“I would say it was readily apparent to everyone involved that something needed to change here,” said a U.S. Coast Guard official, who was not authorized to speak publicly about the new proclamation.

In the past year, the United States has removed Cuba from its list of state sponsors of terrorism, reestablished diplomatic relations and opened an embassy in Havana. Last week, Obama announced he will be the first American president to visit Cuba in nearly 90 years as the two sides attempt to end decades of Cold War hostility.

As that visit was announced, administration officials told business leaders at a forum in Washington that the embargo against trade with Cuba would likely not be lifted by the end of his term, but that the administration would continue to break down what trade barriers it could so that it would be more difficult for any future administration to reverse the changes.

The administration has already taken several steps to encourage trade, including allowing American companies to sell to Cuba on credit, relaxing travel restrictions, eliminating limits on remittances and restoring direct mail.

Cuban air force fighters shot down two Miami-based Brothers to the Rescue planes, killing four. U.S. Congress quickly passes the Helms-Burton Act tightening the embargo.

President Clinton issued the emergency order in 1996 to prevent Cuban-American protesters from provoking an international incident after the shooting down of two Cuban exile planes by the Cuban air force. President Bush sought to stop recreational boaters from sailing to Cuba and spending money in violation of the U.S. embargo.

Obama signed the same proclamation for years, including last year, after reaching an agreement with Cuba to normalize relations.
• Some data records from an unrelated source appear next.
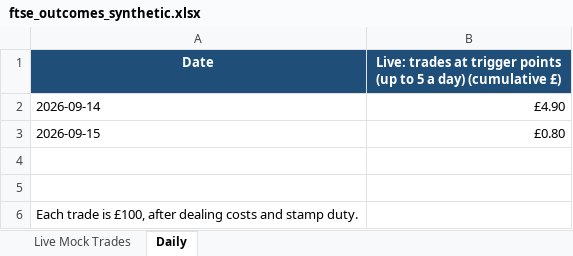
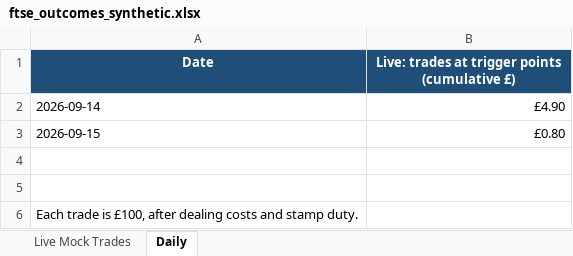
Before and after one commit to philwright210458-blip/ftse-trader, an Excel workbook: docs/examples/ftse_outcomes_synthetic.xlsx, sheet Daily, drawn as a sheet; values as stored, in another font and other column widths than the file's, no borders; charts and pictures not drawn; the diff names each change by its address in the sheet, - before the commit and + after, or states it on an @@ line.

```diff
--- a/docs/examples/ftse_outcomes_synthetic.xlsx (sheet Daily)
+++ b/docs/examples/ftse_outcomes_synthetic.xlsx (sheet Daily)
-B1: …trigger points (up to 5 a day) (cumulative £)
+B1: …trigger points (cumulative £)
```
Also changed, not shown: sheet Live Mock Trades, 3 other files.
But federal officials recognized that changes were likely necessary considering some of the existing language included Cuba had not refrained from the use of excessive force against U.S. vessels or aircraft that may engage in memorial activities or peaceful protest north of Cuba.”

Federal officials emphasize that the legal restrictions in the proclamation that prevent unauthorized travel into Cuban waters remain.

Obama extended authorization granted by Bush to the Department of Homeland Security to issue whatever rules and regulations were needed to prevent U.S. boats from provoking another international incident.

“I would submit that it reflects importance of ensuring the normalization process is not disrupted do to illicit maritime migration. That is an ongoing concern for us is a migration of mass migration, illegal migration might upset that normalization process,” said the Coast Guard official.

But he added that the background conditions under which the first two proclamations were written no longer reflect the two countries relations.

“The United States has committed to work with the Government of Cuba on matters of mutual concern that advance U.S. national interests, such as migration, human rights, counter-narcotics, environmental protection, and trafficking in persons,” Obama writes in the new decree.

Critics including Presidential candidates Sen. Marco Rubio, R-Forida, and Sen. Ted Cruz, R-Texas, have criticized Obama for giving up to many concessions without getting anything in return from the Cuban government.

Miami Rep. Ileana Ros-Lehtinen said it was “absolutely shameful” that Obama is rewarding the Castros with a visit to Cuba.